On a more bullish note, Leerink Swan analyst George Hill has an "Outperform" rating on the shares, and values the stock at between $61 and $65.
, headquartered in Jackson, Miss., is the largest producer of shell eggs, with an 18% market share in the United States, according to Jesup & Lamont's Wisco Research. The stock is rated a B-plus (Good) by
The company reported net income of $34.5 million, or $1.45 a share, for its fiscal third quarter 2010 ended Feb. 27, above year-ago earnings of $30.8 million, or $1.30 a share.
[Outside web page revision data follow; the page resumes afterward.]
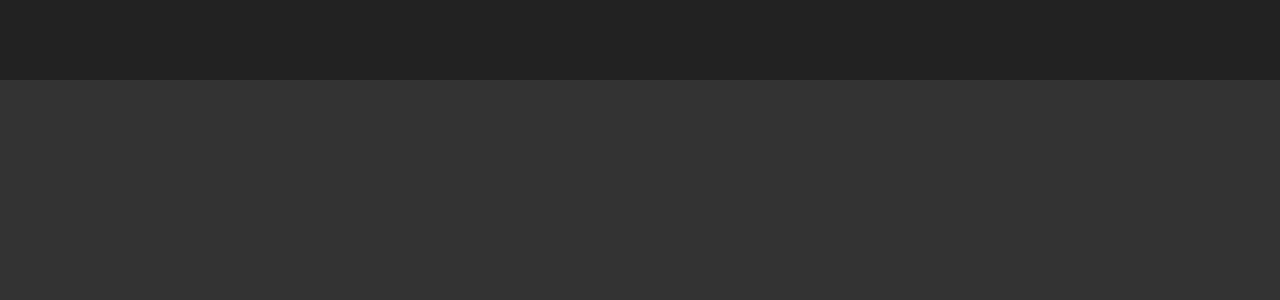
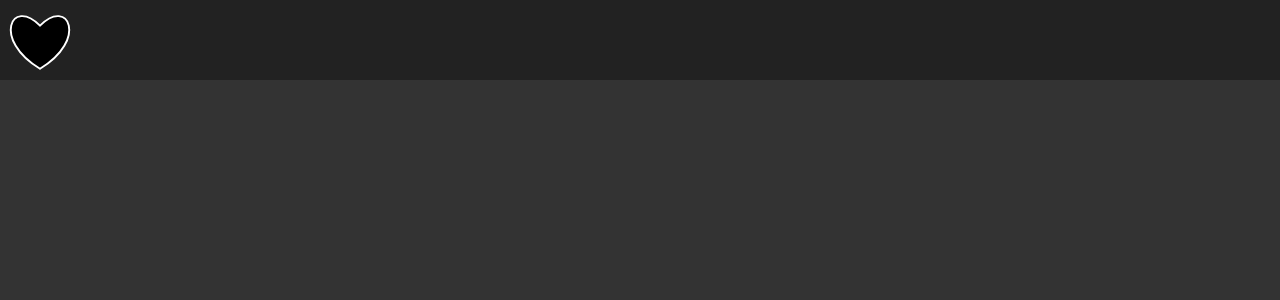
Before and after one commit to naranjujeli/website-template-02, a React (Create React App) app: page / in a window 1280 px wide. Shown: the top 300 px of the page. Built offline with nearby package versions, Linux system fonts and the light colour scheme.

Commit message:
Create a placeholder svg Logo component

```diff
--- a/src/components/Logo.js
+++ b/src/components/Logo.js
@@ -1,7 +1,42 @@
+import { motion } from 'framer-motion';
+
 function Logo() {
     return (
         <>
-
+            <motion.svg
+            transition={{
+                duration: .2,
+                damping: 10,
+                stiffness: 200,
+                type: "spring"
+            }}
+            whileHover={{ scale: 1.2 }}
+            whileTap={{ scale: 0.8 }}
+            className="Logo"
+            viewBox="0 0 100 100"
+            >
+                <motion.path
+                className="Logo-path"
+                transition={{
+                    pathLength: {
+                        duration: 2,
+                        ease: "circOut"
+                    },
+                    fillOpacity: {
+                        duration: 2,
+                    },
+                    fill: {
+                        duration: 2,
+                        ease: "easeIn"
+                    }
+                }}
+                initial={{ fillOpacity: "0%", pathLength: 0 }}
+                animate={{ fill: ["rgb(0, 0, 0)", "rgb(255, 0, 0)", "rgb(0, 0, 0)"], fillOpacity: ["0%", "100%", "100%"], pathLength: 1 }}
+                d="M 50 80 C 0 50 20 5 50 35 C 80 5 100 50 50 80"
+                stroke="white"
+                strokeWidth="2px"
+                />
+            </motion.svg>
         </>
     );
 }
--- a/src/styles/NavigationBar.css
+++ b/src/styles/NavigationBar.css
@@ -9,3 +9,20 @@
 
     background-color: var(--navbar-background);
 }
+
+.Logo {
+    aspect-ratio: 1/1;
+    height: 100%;
+
+    /* So the browser doesn't display any indicators of selection while tapping */
+    outline: none;
+    user-select: none;
+    -webkit-tap-highlight-color:  rgba(0, 0, 0, 0);
+
+    /* But, in order to indicate tapping is animated */
+    cursor: pointer;
+}
+
+.Logo-path {
+    stroke-linecap: round;
+}
```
Rather than pay a fixed quarterly dividend, Cal-Maine pays a variable quarterly dividend, with no dividends paid if the company posts a loss, and none paid subsequently until the company becomes profitable for that fiscal year. The dividend for the fiscal third quarter was 48 cents a share, preceded by a second-quarter dividend of 17.2 cents. For the first quarter of fiscal 2010, no dividend was paid as the company reported a $3.8 million net loss for the period amid a decline in demand for eggs from restaurants and other food service customers.
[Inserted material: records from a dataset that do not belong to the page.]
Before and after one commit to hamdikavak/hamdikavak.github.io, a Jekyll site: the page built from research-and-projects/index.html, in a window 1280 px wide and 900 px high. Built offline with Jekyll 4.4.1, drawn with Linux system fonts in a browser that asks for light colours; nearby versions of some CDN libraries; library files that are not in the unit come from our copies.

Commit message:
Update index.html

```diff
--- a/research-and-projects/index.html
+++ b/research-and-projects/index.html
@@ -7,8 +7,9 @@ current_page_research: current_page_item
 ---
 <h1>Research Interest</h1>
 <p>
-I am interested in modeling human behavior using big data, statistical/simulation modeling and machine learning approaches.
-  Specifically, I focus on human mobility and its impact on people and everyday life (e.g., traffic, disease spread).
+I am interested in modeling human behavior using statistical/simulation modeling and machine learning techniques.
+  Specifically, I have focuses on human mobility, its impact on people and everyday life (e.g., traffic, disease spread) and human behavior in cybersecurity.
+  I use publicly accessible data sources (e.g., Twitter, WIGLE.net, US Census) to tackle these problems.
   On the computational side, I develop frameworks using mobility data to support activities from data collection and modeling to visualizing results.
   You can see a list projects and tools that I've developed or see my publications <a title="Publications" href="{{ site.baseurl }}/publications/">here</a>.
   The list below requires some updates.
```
Based on the average payout over the past four quarters and Friday's closing price of $33.19, the dividend yield would be 2.40%.
Wisco Research analyst Stephen Share downgraded Cal-Maine to "Hold" on March 30, citing flat revenue and a 2.7% decline in sales volume year-over-year. The effect of the volume decline was tempered by a 6.2% drop in feed costs.
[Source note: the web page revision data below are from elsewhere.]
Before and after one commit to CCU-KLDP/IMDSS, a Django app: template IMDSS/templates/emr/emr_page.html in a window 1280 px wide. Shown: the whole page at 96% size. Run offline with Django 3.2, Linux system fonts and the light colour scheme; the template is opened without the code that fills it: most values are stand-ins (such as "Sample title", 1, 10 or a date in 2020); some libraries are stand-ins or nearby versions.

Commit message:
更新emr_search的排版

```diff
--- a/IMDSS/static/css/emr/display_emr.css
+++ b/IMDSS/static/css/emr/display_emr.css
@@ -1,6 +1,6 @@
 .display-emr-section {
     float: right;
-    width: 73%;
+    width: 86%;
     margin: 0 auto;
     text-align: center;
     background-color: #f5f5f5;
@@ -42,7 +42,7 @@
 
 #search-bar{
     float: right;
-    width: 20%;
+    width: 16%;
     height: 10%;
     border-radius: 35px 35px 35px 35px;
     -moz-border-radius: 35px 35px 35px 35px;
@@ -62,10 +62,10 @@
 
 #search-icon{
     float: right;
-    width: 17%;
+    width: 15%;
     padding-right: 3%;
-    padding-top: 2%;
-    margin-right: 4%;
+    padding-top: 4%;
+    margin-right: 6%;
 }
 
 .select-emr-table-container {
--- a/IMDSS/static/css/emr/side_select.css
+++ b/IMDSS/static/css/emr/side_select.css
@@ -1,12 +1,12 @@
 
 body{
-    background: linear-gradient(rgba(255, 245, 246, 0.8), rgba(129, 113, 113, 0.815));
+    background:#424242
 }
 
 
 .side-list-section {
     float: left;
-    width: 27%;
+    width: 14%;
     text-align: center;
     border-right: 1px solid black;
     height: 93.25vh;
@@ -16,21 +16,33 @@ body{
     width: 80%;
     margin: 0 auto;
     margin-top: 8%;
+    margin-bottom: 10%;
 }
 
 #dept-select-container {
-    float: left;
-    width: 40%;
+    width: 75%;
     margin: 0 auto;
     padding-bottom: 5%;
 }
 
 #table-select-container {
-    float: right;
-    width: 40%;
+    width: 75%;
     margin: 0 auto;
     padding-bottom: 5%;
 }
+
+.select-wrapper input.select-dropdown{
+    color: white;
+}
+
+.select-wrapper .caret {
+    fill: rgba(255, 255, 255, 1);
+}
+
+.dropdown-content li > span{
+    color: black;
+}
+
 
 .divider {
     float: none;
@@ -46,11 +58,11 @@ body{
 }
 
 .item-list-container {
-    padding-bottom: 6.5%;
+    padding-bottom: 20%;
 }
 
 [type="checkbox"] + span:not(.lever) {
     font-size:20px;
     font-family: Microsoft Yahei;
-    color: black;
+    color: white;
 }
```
of Columbus, Ohio makes and markets specialty foods but also has a glassware and candles business. The stock is rated an A-minus (Excellent) by
Net income for the third fiscal quarter ended March 31 was $24.2 million or 86 cents a share, up from $21.2 million, or 76 cents a share, a year earlier. Net sales for the third fiscal quarter were $250 million, a 2% year-over-year increase. Sales benefited from a market share increase in Lancaster Colony's Sister Schubert and Marshall's brands' dinner roll products, with the exit from this niche a year ago by
Lancaster Colony's regular dividend payout is 30 cents a share, for a yield of 2.25% based on Friday's closing price of $53.37. The company last paid a special dividend in 2005 when it made a one-time payout of $2.00 per share.
Elliot Schlang, the managing director of Great Lakes Review - which specializes in coverage of strongly positioned companies in the Midwest -- has a "Gradually Accumulate" rating on Lancaster Colony, telling
the shares represent an "exceptional opportunity for investors wishing to look under the radar." Schlang emphasized the company's lack of debt, free cash flow and history of increasing its dividend each year for the past 47 years.
Written by Philip van Doorn in Jupiter, Fla.
Philip W. van Doorn is a member of TheStreet's banking and finance team, commenting on industry and regulatory trends. He previously served as the senior analyst for TheStreet.com Ratings, responsible for assigning financial strength ratings to banks and savings and loan institutions. Mr. van Doorn previously served as a loan operations officer at Riverside National Bank in Fort Pierce, Fla., and as a credit analyst at the Federal Home Loan Bank of New York, where he monitored banks in New York, New Jersey and Puerto Rico. Mr. van Doorn has additional experience in the mutual fund and computer software industries. He holds a bachelor of science in business administration from Long Island University.